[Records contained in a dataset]

·····

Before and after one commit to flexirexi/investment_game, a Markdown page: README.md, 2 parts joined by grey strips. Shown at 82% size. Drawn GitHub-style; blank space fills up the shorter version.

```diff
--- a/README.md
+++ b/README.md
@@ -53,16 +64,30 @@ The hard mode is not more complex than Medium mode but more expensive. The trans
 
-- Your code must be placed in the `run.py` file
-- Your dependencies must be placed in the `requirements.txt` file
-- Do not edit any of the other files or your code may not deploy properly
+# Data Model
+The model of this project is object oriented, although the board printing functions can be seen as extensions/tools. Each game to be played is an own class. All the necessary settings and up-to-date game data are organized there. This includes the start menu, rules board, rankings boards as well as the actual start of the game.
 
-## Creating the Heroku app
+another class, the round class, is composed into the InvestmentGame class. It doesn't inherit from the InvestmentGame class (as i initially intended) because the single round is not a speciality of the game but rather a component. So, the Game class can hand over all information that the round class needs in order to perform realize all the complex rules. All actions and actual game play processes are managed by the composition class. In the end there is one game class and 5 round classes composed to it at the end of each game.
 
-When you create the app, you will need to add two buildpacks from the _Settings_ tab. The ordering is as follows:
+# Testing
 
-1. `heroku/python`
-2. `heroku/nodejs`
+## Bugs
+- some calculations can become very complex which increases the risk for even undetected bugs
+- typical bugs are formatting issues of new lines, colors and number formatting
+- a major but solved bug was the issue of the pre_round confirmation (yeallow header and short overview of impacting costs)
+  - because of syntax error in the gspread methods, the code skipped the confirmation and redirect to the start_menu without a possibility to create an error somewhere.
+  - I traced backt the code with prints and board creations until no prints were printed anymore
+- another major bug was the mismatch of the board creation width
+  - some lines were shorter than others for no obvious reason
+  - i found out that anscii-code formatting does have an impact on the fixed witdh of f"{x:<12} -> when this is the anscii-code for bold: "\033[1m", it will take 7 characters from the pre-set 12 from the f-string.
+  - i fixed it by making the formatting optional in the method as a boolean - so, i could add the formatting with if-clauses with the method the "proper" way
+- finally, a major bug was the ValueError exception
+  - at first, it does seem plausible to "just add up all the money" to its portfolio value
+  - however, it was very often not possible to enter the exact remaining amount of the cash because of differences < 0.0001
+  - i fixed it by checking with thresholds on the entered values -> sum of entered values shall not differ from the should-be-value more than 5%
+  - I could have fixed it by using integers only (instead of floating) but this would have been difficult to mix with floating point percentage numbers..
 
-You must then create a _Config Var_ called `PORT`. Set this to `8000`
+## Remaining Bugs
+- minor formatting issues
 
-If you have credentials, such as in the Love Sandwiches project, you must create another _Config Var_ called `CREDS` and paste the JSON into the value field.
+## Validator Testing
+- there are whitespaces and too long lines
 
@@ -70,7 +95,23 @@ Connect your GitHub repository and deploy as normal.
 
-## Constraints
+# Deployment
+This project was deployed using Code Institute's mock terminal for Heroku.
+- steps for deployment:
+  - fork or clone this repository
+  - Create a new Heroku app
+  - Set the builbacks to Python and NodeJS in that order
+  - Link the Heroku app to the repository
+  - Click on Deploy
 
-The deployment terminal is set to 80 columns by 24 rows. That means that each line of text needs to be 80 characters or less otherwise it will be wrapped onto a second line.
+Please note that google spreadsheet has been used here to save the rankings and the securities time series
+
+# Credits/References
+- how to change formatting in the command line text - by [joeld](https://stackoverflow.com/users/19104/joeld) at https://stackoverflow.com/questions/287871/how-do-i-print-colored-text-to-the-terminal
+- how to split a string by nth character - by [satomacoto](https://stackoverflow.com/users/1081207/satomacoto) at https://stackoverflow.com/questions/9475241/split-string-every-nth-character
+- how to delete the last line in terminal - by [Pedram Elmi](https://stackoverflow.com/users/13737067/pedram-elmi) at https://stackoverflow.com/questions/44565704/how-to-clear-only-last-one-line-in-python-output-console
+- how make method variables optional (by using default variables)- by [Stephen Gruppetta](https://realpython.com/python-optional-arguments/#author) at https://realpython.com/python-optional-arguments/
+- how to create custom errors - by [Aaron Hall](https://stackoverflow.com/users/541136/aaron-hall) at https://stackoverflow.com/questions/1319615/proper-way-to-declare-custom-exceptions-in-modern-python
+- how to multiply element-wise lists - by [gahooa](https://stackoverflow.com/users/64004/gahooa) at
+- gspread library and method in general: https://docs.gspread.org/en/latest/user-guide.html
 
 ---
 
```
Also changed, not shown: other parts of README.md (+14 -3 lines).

·····

- **Task directions**
Look through the entries for the string "repository". Every line that has it belongs in the answer.

- **Written response**
@@ -70,7 +95,23 @@ Connect your GitHub repository and deploy as normal.
+  - fork or clone this repository
+  - Link the Heroku app to the repository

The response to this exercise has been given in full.